▸ PROBLEM TO SOLVE
Look through the listing below, find every line with the string "VISIBILITY", and copy it.

▸ TASK MATERIAL
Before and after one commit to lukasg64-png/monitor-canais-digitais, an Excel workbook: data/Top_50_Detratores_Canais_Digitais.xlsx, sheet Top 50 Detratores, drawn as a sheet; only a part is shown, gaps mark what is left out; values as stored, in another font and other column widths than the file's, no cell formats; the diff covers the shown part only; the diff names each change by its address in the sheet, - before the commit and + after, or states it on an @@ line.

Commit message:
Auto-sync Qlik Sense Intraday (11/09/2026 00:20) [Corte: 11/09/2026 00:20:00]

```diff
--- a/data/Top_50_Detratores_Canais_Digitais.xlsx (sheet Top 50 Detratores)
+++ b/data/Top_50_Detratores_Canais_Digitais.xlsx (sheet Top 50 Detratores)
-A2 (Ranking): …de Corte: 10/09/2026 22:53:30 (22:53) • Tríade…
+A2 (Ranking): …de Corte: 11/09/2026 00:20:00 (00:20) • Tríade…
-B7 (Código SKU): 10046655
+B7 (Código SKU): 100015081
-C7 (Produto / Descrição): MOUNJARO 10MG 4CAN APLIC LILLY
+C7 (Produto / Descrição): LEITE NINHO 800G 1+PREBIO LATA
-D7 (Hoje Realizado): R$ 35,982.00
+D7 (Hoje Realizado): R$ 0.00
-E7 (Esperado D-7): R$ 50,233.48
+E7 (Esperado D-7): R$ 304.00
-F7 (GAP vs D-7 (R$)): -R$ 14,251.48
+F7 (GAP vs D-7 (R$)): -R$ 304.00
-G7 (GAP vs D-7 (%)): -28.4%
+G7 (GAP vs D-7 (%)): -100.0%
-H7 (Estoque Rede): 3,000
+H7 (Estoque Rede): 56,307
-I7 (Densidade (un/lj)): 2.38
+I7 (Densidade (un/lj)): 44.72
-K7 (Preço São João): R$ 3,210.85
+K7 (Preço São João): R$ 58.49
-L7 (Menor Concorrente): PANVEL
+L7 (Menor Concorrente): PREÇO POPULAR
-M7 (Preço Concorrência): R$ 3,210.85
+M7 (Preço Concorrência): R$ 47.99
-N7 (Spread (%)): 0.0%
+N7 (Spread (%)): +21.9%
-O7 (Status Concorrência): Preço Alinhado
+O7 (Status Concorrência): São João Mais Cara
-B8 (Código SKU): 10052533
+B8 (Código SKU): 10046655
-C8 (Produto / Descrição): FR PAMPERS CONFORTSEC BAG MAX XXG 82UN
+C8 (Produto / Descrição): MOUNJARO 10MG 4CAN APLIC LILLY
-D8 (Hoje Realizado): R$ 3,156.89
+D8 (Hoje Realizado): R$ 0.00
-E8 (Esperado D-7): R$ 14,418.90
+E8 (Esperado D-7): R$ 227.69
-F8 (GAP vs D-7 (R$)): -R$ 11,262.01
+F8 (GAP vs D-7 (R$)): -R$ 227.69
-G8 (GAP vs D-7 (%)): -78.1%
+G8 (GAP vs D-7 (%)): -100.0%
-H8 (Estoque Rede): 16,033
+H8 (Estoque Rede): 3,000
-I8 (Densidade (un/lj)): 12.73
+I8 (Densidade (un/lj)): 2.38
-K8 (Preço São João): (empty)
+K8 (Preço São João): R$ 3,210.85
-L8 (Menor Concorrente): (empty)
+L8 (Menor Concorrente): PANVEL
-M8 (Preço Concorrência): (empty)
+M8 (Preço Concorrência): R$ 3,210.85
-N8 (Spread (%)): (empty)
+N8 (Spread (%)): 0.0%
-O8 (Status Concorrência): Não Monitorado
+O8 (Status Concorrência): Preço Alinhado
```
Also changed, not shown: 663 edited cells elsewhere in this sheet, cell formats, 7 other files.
...
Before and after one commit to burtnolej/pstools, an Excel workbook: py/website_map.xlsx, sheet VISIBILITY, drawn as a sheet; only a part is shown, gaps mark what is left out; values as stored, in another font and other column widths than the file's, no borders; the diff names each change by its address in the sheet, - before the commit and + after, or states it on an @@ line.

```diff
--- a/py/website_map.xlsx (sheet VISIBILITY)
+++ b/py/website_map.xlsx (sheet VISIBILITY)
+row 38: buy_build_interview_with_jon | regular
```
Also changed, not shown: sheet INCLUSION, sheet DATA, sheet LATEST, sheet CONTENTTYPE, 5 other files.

▸ SOLUTION
Before and after one commit to burtnolej/pstools, an Excel workbook: py/website_map.xlsx, sheet VISIBILITY, drawn as a sheet; only a part is shown, gaps mark what is left out; values as stored, in another font and other column widths than the file's, no borders; the diff names each change by its address in the sheet, - before the commit and + after, or states it on an @@ line.
--- a/py/website_map.xlsx (sheet VISIBILITY)
+++ b/py/website_map.xlsx (sheet VISIBILITY)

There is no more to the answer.